■ Exercise prompt ■
Using the records below, copy every line that holds the string "Container".

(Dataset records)
>>
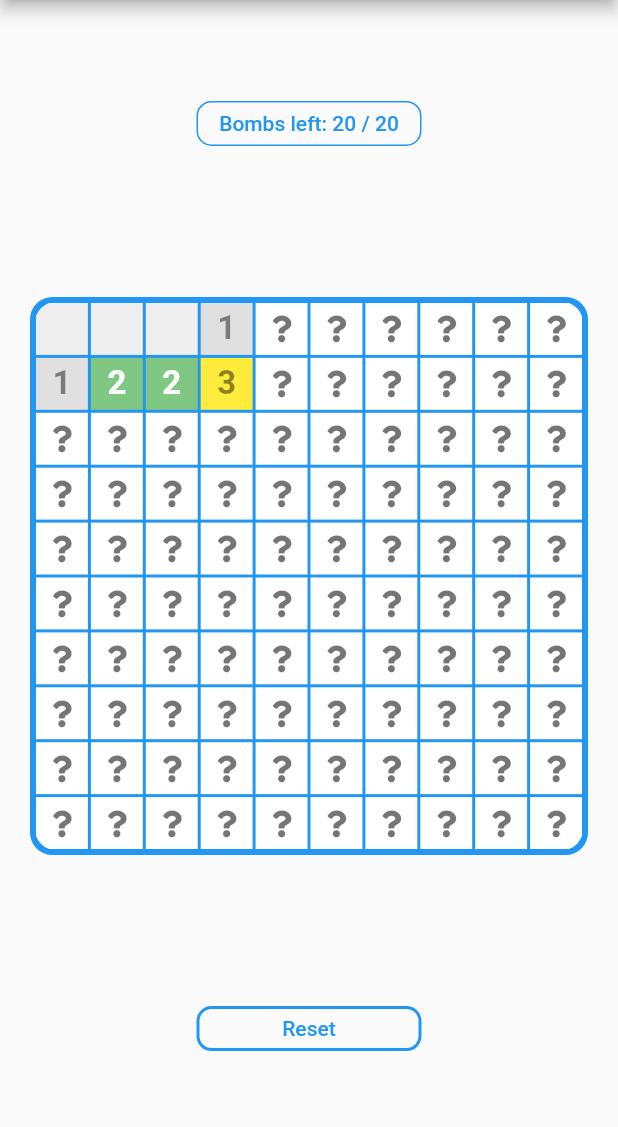
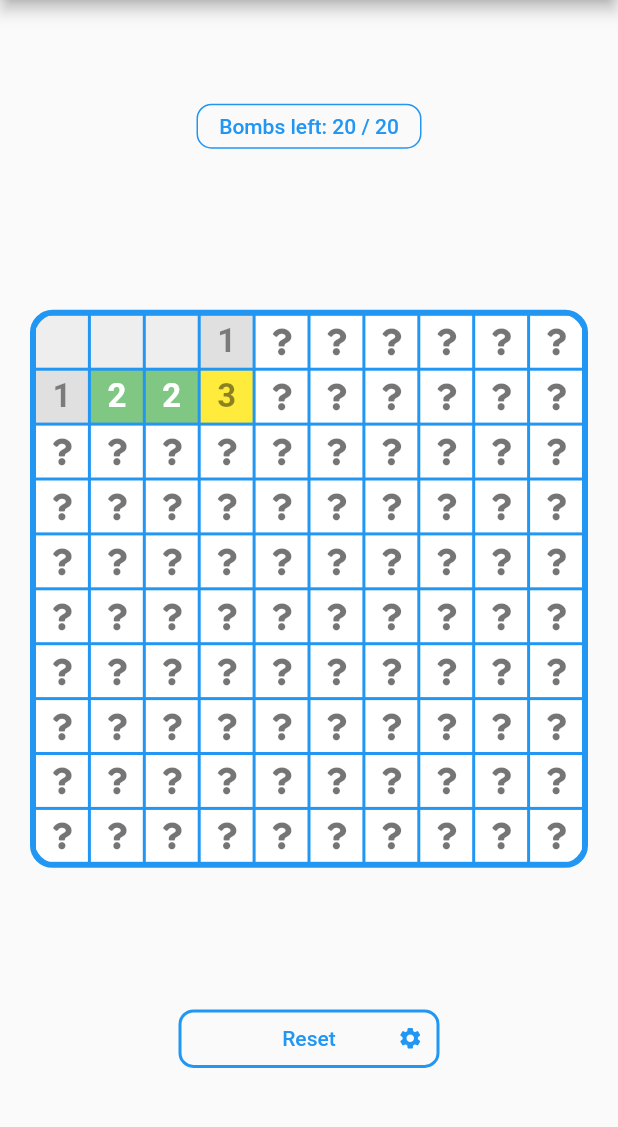
Before and after one commit to festelo/flutter_sweeper, a Flutter app: the screen it shows after launch, after a tap on an icon or button, on a phone screen of 412 x 824 dp, the part 84-1211 px from its top. Run offline on Flutter 3.47's test engine with Material 2 defaults, Android fonts, the phone set to English and light mode, and no system bars; our stand-ins replace font_awesome_flutter.

Commit message:
field settings

```diff
--- a/lib/blow_field.dart
+++ b/lib/blow_field.dart
@@ -10,6 +10,7 @@ import 'manager.dart';
 class BlowField extends StatefulWidget {
   final int fieldWidth;
   final int fieldHeight;
+  final int bombsCount;
   final void Function(int left, int all) onBombsCountUpdated;
   final void Function() onWin;
   final void Function() onLoose;
@@ -21,6 +22,7 @@ class BlowField extends StatefulWidget {
     required this.onBombsCountUpdated,
     required this.onWin,
     required this.onLoose,
+    required this.bombsCount,
   }) : super(key: key);
 
   static BlowFieldState of(BuildContext context, {bool nullOk = false}) {
@@ -36,8 +38,8 @@ class BlowField extends StatefulWidget {
 class BlowFieldState extends State<BlowField> {
   int get rows => widget.fieldWidth;
   int get columns => widget.fieldHeight;
+  int get bombsCount => widget.bombsCount;
   int flagsSet = 0;
-  int bombsCount = 20;
   bool gameOver = false;
 
   FieldManager? field;
@@ -110,6 +112,7 @@ class BlowFieldState extends State<BlowField> {
 
   void reset() {
     setState(() {
+      flagsSet = 0;
       field = null;
       gameOver = false;
     });
--- a/lib/main.dart
+++ b/lib/main.dart
@@ -1,6 +1,8 @@
 import 'package:flutter/cupertino.dart';
 import 'package:flutter/material.dart';
 import 'package:minesweeper/blow_field.dart';
+import 'package:minesweeper/manager.dart';
+import 'package:minesweeper/settings_panel.dart';
 
 void main() {
   runApp(SweeperApp());
@@ -28,8 +30,18 @@ class SweeperPage extends StatefulWidget {
 class _SweeperPageState extends State<SweeperPage> {
   final GlobalKey<BlowFieldState> fieldKey = GlobalKey();
   final GlobalKey<ScaffoldState> scaffoldKey = GlobalKey();
+  FieldSize fieldSize = SettingsPanel.defaultFieldSize;
+  int bombsCount = SettingsPanel.defaultBombs;
   int? allBombs;
   int? leftBombs;
+
+  void onReset(FieldSize fieldSize, int bombsCount) {
+    setState(() {
+      this.fieldSize = fieldSize;
+      this.bombsCount = bombsCount;
+    });
+    fieldKey.currentState?.reset();
+  }
 
   void showEndDialog({required bool win}) {
     showDialog(
@@ -90,6 +102,9 @@ class _SweeperPageState extends State<SweeperPage> {
                   aspectRatio: 1,
                   child: BlowField(
                     key: fieldKey,
+                    fieldHeight: fieldSize.height,
+                    fieldWidth: fieldSize.width,
+                    bombsCount: bombsCount,
                     onLoose: () => showEndDialog(win: false),
                     onWin: () => showEndDialog(win: true),
                     onBombsCountUpdated: (left, all) => setState(() {
@@ -101,31 +116,9 @@ class _SweeperPageState extends State<SweeperPage> {
               ),
               flex: 10,
             ),
-            Expanded(
-              child: Center(
-                child: Container(
-                  decoration: BoxDecoration(
-                    border: Border.all(color: Colors.blue, width: 2),
-                    borderRadius: BorderRadius.circular(10),
-                  ),
-                  width: 150,
-                  height: 30,
-                  child: InkWell(
-                    child: Container(
-                      height: double.infinity,
-                      width: double.infinity,
-                      alignment: Alignment.center,
-                      child: Text(
-                        'Reset',
-                        style: Theme.of(context)
-                            .textTheme
-                            .button
-                            ?.copyWith(color: Colors.blue),
-                      ),
-                    ),
-                    onTap: () => fieldKey.currentState?.reset(),
-                  ),
-                ),
+            Center(
+              child: SettingsPanel(
+                onReset: onReset,
               ),
             ),
             Spacer(flex: 1),
--- a/lib/manager.dart
+++ b/lib/manager.dart
@@ -8,6 +8,17 @@ class Location {
 
   bool operator ==(o) => o is Location && x == o.x && y == o.y;
   int get hashCode => hash2(x.hashCode, y.hashCode);
+}
+
+class FieldSize {
+  final int width;
+  final int height;
+
+  const FieldSize(this.width, this.height);
+
+  bool operator ==(o) =>
+      o is FieldSize && width == o.width && height == o.height;
+  int get hashCode => hash2(width.hashCode, height.hashCode);
 }
 
 class CellState {
--- /dev/null
+++ b/lib/settings_panel.dart
@@ -0,0 +1,236 @@
+import 'package:flutter/material.dart';
+
+import 'manager.dart';
+
+class SettingsPanel extends StatefulWidget {
+  final void Function(FieldSize size, int count) onReset;
+
+  static const defaultFieldSize = FieldSize(10, 10);
+  static const defaultBombs = 20;
+
+  const SettingsPanel({
+    Key? key,
+    required this.onReset,
+  }) : super(key: key);
+
+  @override
+  _SettingsPanelState createState() => _SettingsPanelState();
+}
+
+class _SettingsPanelState extends State<SettingsPanel>
+    with TickerProviderStateMixin {
+  final bombsOptions = {
+    FieldSize(5, 5): [5, 10],
+    FieldSize(10, 10): [10, 20, 30],
+    FieldSize(15, 15): [20, 30, 40],
+  };
+  final fieldSizes = [FieldSize(5, 5), FieldSize(10, 10), FieldSize(15, 15)];
+  late FieldSize selectedFieldSize;
+  late int selectedBombs;
+
+  bool expanded = false;
+
+  late AnimationController _controller;
+  late Animation<double> _heightTransition;
+
+  final animationsDuration = Duration(milliseconds: 300);
+
+  @override
+  void initState() {
+    super.initState();
+    selectedFieldSize = SettingsPanel.defaultFieldSize;
+    selectedBombs = SettingsPanel.defaultBombs;
+
+    _controller = AnimationController(
+      duration: animationsDuration,
+      vsync: this,
+    );
+    _heightTransition = CurvedAnimation(
+      parent: _controller,
+      curve: Curves.easeInOutCubic,
+    );
+  }
+
+  void setExpanded(bool val) {
+    if (val) {
+      _controller.forward(from: _controller.value);
+    } else {
+      _controller.reverse(from: _controller.value);
+    }
+    setState(() => expanded = val);
+  }
+
+  void setFieldSize(FieldSize size) {
+    setState(() {
+      selectedFieldSize = size;
+      selectedBombs = bombsOptions[selectedFieldSize]!.first;
+    });
+  }
+
+  @override
+  Widget build(BuildContext context) {
+    return Container(
+      decoration: BoxDecoration(
+        border: Border.all(color: Colors.blue, width: 2),
+        borderRadius: BorderRadius.circular(10),
+      ),
+      child: AnimatedSize(
+        vsync: this,
+        duration: animationsDuration,
+        curve: Curves.easeInOutCubic,
+        child: SizedBox(
+          width: expanded ? 220 : 170,
+          child: Column(
+            mainAxisSize: MainAxisSize.min,
+            children: [
+              SizedBox(
+                height: 35,
+                child: Row(
+                  children: [
+                    Expanded(
+                      child: InkWell(
+                        child: Row(
+                          children: [
+                            SizedBox(width: 35),
+                            Expanded(
+                              child: Container(
+                                height: double.infinity,
+                                width: double.infinity,
+                                alignment: Alignment.center,
+                                child: Text(
+                                  'Reset',
+                                  style: Theme.of(context)
+                                      .textTheme
+                                      .button
+                                      ?.copyWith(color: Colors.blue),
+                                ),
+                              ),
+                            ),
+                          ],
+                        ),
+                        onTap: () =>
+                            widget.onReset(selectedFieldSize, selectedBombs),
+                      ),
+                    ),
+                    SizedBox(
+                      width: 35,
+                      child: InkWell(
+                        child: Center(
+                          child: Icon(
+                            Icons.settings,
+                            color: Colors.blue,
+                            size: 17,
+                          ),
+                        ),
+                        onTap: () => setExpanded(!expanded),
+                      ),
+                    )
+                  ],
+                ),
+              ),
+              AnimatedSize(
+                vsync: this,
+                duration: Duration(milliseconds: 300),
+                child: SizeTransition(
+                  sizeFactor: _heightTransition,
+                  child: Column(
+                    mainAxisSize: MainAxisSize.min,
+                    children: [
+                      Text('Bombs count:'),
+                      SizedBox(height: 5),
+                      Container(
+                        height: 35,
+                        child: ListView.builder(
+                          scrollDirection: Axis.horizontal,
+                          itemBuilder: (ctx, i) {
+                            final count = bombsOptions[selectedFieldSize]![i];
+                            return Container(
+                              width: 35,
+                              decoration: BoxDecoration(
+                                border: Border.all(
+                                  color: Colors.blueAccent,
+                                  width: 1,
+                                ),
+                                color: selectedBombs == count
+                                    ? Colors.lightBlue
+                                    : null,
+                                borderRadius: BorderRadius.circular(5),
+                              ),
+                              margin: EdgeInsets.all(5),
+                              child: InkWell(
+                                child: Center(
+                                  child: Text(
+                                    count.toString(),
+                                    style: Theme.of(context)
+                                        .textTheme
+                                        .bodyText2
+                                        ?.copyWith(
+                                          color: selectedBombs == count
+                                              ? Colors.white
+                                              : null,
+                                        ),
+                                  ),
+                                ),
+                                onTap: () =>
+                                    setState(() => selectedBombs = count),
+                              ),
+                            );
+                          },
+                          itemCount: bombsOptions[selectedFieldSize]!.length,
+                        ),
+                      ),
+                      SizedBox(height: 5),
+                      Text('Field size:'),
+                      SizedBox(height: 5),
+                      Container(
+                        height: 35,
+                        child: ListView.builder(
+                          scrollDirection: Axis.horizontal,
+                          itemBuilder: (ctx, i) {
+                            final fieldSize = fieldSizes[i];
+                            return Container(
+                              width: 50,
+                              decoration: BoxDecoration(
+                                border: Border.all(
+                                  color: Colors.blueAccent,
+                                  width: 1,
+                                ),
+                                color: selectedFieldSize == fieldSize
+                                    ? Colors.lightBlue
+                                    : null,
+                                borderRadius: BorderRadius.circular(5),
+                              ),
+                              margin: EdgeInsets.all(5),
+                              child: InkWell(
+                                child: Center(
+                                  child: Text(
+                                    '${fieldSize.width}x${fieldSize.height}',
+                                    style: Theme.of(context)
+                                        .textTheme
+                                        .bodyText2
+                                        ?.copyWith(
+                                          color: selectedFieldSize == fieldSize
+                                              ? Colors.white
+                                              : null,
+                                        ),
+                                  ),
+                                ),
+                                onTap: () => setFieldSize(fieldSize),
+                              ),
+                            );
+                          },
+                          itemCount: fieldSizes.length,
+                        ),
+                      ),
+                      SizedBox(height: 5),
+                    ],
+                  ),
+                ),
+              ),
+            ],
+          ),
+        ),
+      ),
+    );
+  }
+}
```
<<
■ Answer to the problem ■
-                child: Container(
-                    child: Container(
+    return Container(
+                              child: Container(
+                      Container(
+                            return Container(
+                      Container(
+                            return Container(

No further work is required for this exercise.